But analysts anticipate that inflation has not yet reached its peak.

Mr Khaled said consumer inflation figures due out next week could come in at about 23 to 24 per cent.

Naeem Holding also expects inflation to increase in January to about 23 per cent, "due to the fresh pass-through impacts of the 16 per cent EGP devaluation since the start of the new year".

Inflation could peak in March because of an expected 10 per cent rise in fuel prices and "our assessment that the EGP [Egyptian pound] is close to equilibrium in the interbank market, anticipating no major swings from the current level", the investment bank said in a research note on Thursday.

Amr Elalfy, head of research at Cairo-based Prime Holding, said he expected the central bank would increase rates in March.

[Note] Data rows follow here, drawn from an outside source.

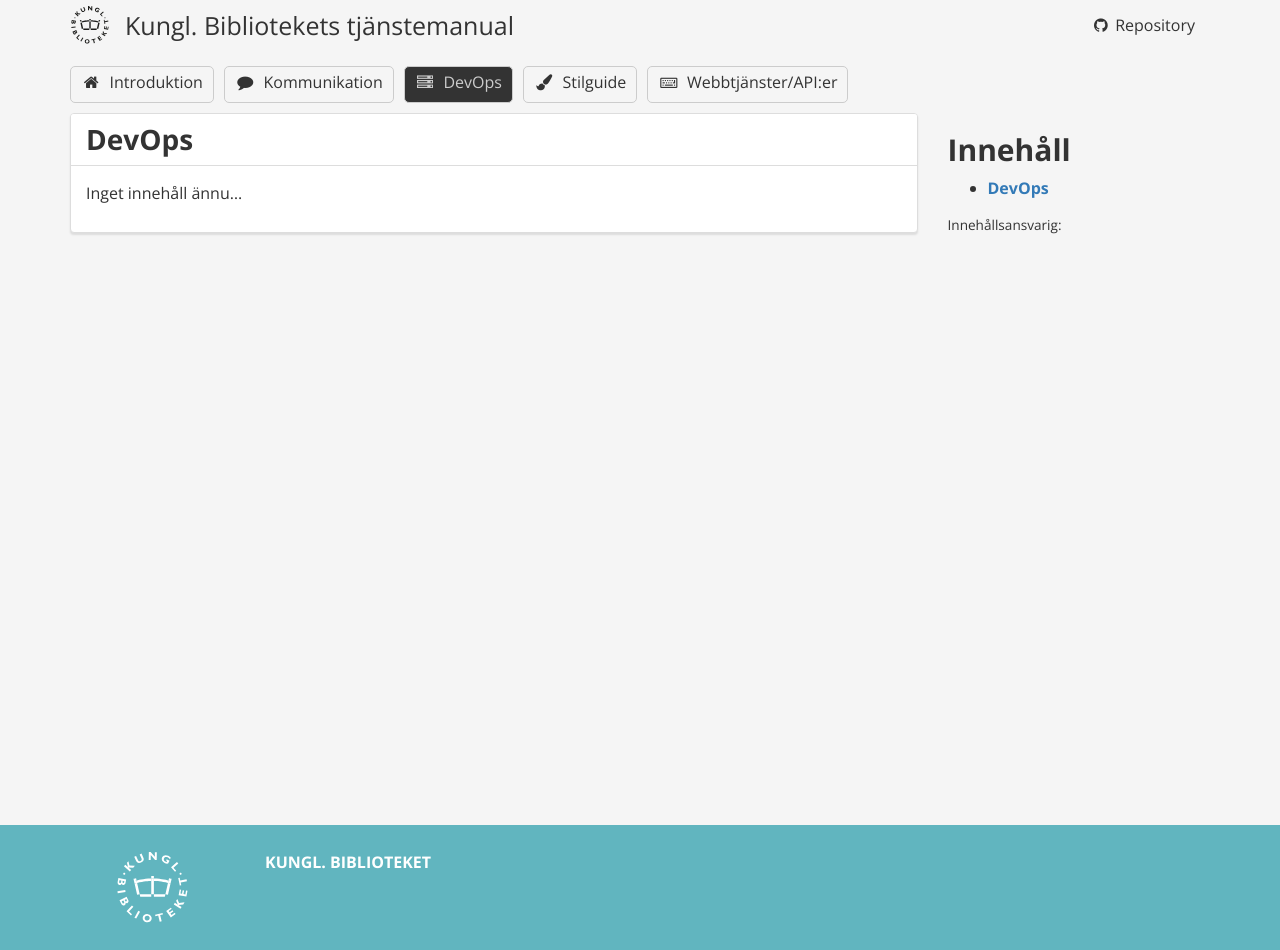
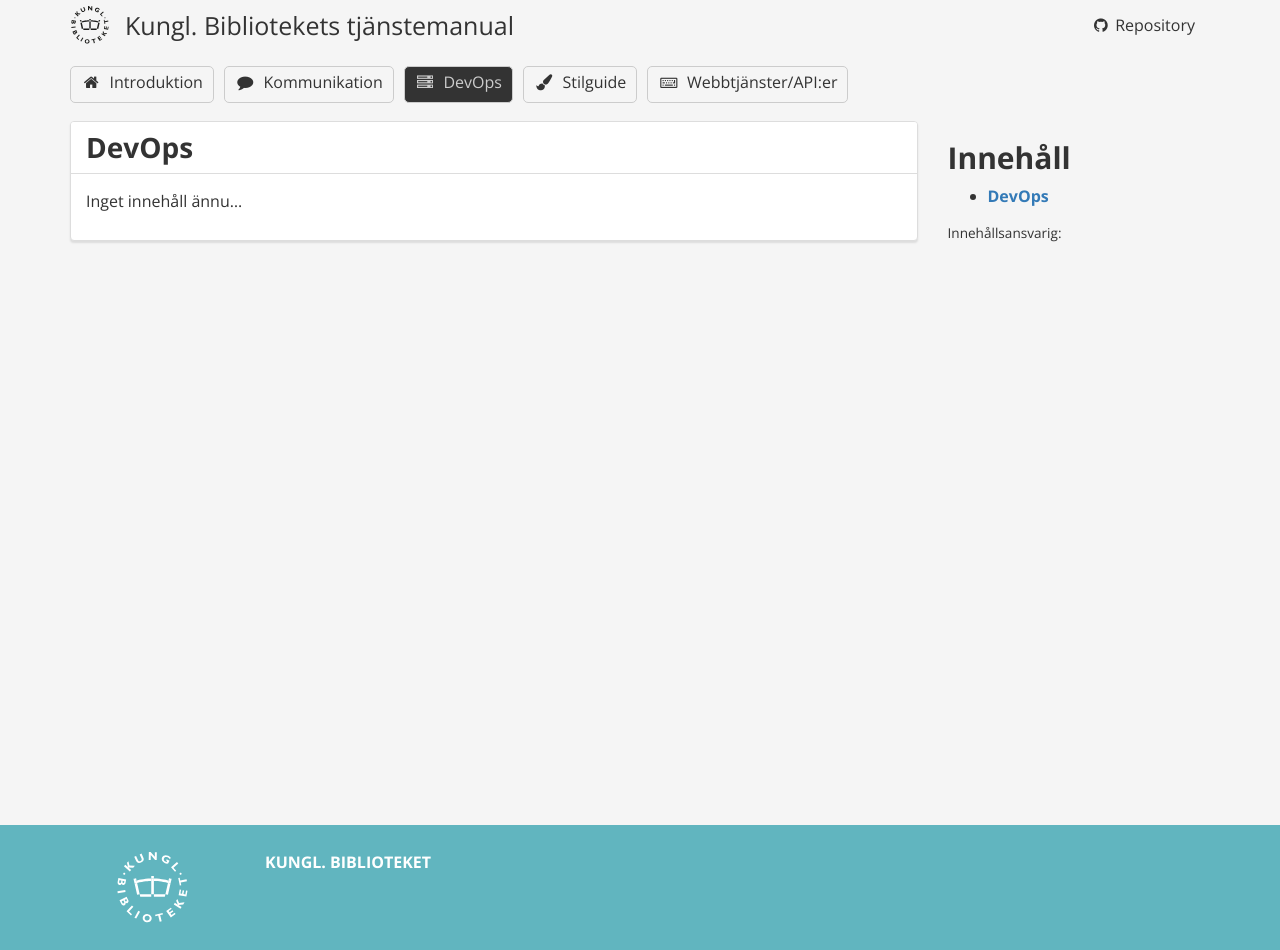
Before and after one commit to Kungbib/service-manual, a Jekyll site: the page built from devops.md, in a window 1280 px wide. Built offline with Jekyll 4.4.1, drawn with Linux system fonts in a browser that asks for light colours; nearby versions of some CDN libraries.

Commit message:
menu css

```diff
--- a/css/main.scss
+++ b/css/main.scss
@@ -46,6 +46,7 @@ main {
   li {
     display: inline-block;
     margin-right: 1em;
+    margin-bottom: 1em;
     border: 1px solid #ccc;
     border-radius: 5px;
     padding: 3px 10px;
@@ -76,3 +77,7 @@ main {
 li.active {
   font-weight: bold;
 }
+
+.sidebar {
+  margin-bottom: 1em;
+}
```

“The rationale is that inflation will stay higher for longer, peaking in Q1 2023 and coinciding with the Ramadan season before moderating in H2 2023,” he told The National.

Egypt opened Ramadan markets offering basic commodities at cheaper prices in January, nearly three months before the holy month, to help ease inflationary pressures.

Nearly one third of the country’s 104 million people live in poverty.

In an effort to preserve foreign currency supplies, many banks have placed limits on foreign cash withdrawals and the government has postponed some national projects.

Banque Misr and the National Bank of Egypt issued certificates of deposit with a record 25 per cent annual yield last month, pulling in 460 billion pounds ($15 billion) until they were taken off the market on Tuesday.

Updated: February 06, 2023, 10:25 AM